Power and Energy Are Not The Same!
It is important to understand the differences when considering a wind turbine system. Turbines are typically described or rated with a certain power value, however it is the energy they generate over time that is more important. We use and pay for energy. Companies charge by kWh usage, which is energy. Power, measured in kW, is just a measure of how fast we use energy (kW=energy/time)
The power that a wind turbine sees depends on the cube of the wind speed. Specifically:
Power = 1/2•air density• rotor area•speed^3
An example will help to illustrate this: If the average windspeed is 10 mph, the power is proportional to 1000 (assuming 1/2 *air density*rotor area is a constant, say, for instance, 'C'). An average of 10 mph means the wind blows at 10 mph all day, 24 hr/day all year. However, we can also have an average of 10 mph if the wind blows at 5 mph for half the time and 15 mph the other half. In this case, the power is proportional to 5^3 = 125 for half the time and 15^3 for the other half or
Power ~ C • 1/2 (125 + 3375) = 1750
which is a lot more than 1000!
Energy is the power the turbine generates multiplied by the time it is generating that power. Following this line of thinking, one might be tempted to use your average windspeed to calculate the power and then multiply by some time period to get the energy available. Unfortunately, this will lead to serious error estimates, since the average windspeed depends on the amount of time the wind is at different speeds over the given time period.
It is very important to understand that when calculating how much energy your turbine will produce, you need to know the time the wind spends at each speed over a certain time period. This is called the wind speed probability distribution function, or PDF, and is used to calculate the energy.
Energy = ∫(power curve • wind PDF) dt

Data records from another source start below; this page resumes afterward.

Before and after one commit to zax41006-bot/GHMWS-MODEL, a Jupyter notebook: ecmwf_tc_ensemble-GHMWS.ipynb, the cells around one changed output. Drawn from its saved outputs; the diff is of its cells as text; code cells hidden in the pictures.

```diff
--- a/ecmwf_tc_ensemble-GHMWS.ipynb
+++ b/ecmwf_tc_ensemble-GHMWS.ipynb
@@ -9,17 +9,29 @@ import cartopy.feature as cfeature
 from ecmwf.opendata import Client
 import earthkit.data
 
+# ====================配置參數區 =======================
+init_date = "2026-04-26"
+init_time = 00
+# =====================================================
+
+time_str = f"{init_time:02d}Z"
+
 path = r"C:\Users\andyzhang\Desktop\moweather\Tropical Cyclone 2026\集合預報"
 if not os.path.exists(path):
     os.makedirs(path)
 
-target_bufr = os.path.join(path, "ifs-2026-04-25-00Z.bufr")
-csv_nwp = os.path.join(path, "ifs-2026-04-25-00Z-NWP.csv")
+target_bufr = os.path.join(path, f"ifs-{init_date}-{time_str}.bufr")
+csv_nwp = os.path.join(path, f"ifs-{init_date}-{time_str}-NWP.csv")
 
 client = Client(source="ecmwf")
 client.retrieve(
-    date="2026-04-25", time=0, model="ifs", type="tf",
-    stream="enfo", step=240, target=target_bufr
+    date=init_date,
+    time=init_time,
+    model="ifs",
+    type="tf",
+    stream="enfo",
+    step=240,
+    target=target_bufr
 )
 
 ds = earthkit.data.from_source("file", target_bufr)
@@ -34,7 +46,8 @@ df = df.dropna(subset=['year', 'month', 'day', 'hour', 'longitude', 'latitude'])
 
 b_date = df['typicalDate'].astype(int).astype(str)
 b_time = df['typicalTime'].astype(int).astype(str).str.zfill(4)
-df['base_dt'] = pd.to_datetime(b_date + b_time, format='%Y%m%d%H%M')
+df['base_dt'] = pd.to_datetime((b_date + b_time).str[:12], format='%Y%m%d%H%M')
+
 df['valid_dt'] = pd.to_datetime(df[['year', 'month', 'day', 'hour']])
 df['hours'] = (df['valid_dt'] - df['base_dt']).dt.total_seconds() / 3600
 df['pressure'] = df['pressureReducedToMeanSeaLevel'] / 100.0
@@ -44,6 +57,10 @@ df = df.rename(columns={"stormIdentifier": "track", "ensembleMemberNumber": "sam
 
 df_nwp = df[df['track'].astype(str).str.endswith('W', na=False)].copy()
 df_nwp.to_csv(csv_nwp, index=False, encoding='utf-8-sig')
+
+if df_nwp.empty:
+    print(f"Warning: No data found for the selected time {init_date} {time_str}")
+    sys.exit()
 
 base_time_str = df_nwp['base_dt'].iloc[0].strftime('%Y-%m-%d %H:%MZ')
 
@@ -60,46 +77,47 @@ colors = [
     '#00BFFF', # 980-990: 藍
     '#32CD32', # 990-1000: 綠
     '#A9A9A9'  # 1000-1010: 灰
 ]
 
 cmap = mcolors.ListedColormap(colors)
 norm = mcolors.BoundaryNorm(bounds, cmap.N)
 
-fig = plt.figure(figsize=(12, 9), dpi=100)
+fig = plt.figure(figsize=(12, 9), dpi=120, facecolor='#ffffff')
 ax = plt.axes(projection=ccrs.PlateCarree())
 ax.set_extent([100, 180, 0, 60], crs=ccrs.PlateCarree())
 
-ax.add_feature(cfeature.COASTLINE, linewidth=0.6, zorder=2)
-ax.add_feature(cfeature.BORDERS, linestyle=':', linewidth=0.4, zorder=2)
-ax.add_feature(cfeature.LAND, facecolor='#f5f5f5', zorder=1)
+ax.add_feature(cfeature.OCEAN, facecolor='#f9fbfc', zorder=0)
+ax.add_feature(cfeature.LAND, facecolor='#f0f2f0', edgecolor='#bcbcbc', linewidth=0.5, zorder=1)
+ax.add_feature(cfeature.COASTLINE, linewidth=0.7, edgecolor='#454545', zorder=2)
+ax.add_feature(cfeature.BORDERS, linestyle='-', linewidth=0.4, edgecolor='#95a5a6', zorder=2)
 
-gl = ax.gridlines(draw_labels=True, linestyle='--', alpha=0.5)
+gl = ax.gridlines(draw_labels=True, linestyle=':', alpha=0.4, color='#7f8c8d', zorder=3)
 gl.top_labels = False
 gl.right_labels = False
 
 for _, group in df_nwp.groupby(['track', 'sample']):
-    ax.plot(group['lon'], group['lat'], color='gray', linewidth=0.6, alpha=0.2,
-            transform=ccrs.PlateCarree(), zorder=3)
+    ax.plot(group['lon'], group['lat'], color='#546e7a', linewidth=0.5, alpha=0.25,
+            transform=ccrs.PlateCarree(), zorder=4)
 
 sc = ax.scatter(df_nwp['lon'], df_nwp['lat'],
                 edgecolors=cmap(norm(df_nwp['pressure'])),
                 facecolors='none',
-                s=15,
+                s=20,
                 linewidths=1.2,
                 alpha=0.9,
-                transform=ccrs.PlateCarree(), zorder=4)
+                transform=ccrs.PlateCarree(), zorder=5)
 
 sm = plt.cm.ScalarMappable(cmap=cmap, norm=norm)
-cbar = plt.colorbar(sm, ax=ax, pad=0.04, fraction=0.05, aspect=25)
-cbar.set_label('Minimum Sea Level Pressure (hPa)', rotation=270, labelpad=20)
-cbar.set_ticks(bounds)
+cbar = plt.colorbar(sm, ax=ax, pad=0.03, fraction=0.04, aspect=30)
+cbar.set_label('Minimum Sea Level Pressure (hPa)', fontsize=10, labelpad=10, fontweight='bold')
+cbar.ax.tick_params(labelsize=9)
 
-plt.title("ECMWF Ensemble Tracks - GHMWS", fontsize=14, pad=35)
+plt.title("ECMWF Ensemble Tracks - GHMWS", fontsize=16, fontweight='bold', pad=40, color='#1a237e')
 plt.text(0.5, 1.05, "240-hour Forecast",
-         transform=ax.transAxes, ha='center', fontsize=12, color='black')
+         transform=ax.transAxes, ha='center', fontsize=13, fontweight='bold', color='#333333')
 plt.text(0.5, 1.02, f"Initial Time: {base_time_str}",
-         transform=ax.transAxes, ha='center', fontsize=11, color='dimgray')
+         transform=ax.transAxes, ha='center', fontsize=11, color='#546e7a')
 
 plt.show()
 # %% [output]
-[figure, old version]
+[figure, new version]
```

To properly calculate the wind energy that can be produced, the actual power curve of the turbine must be multiplied by the wind distribution PDF and then integrated over an annual time period. This is the only accurate way to estimate the energy a wind turbine can produce for a given wind resource.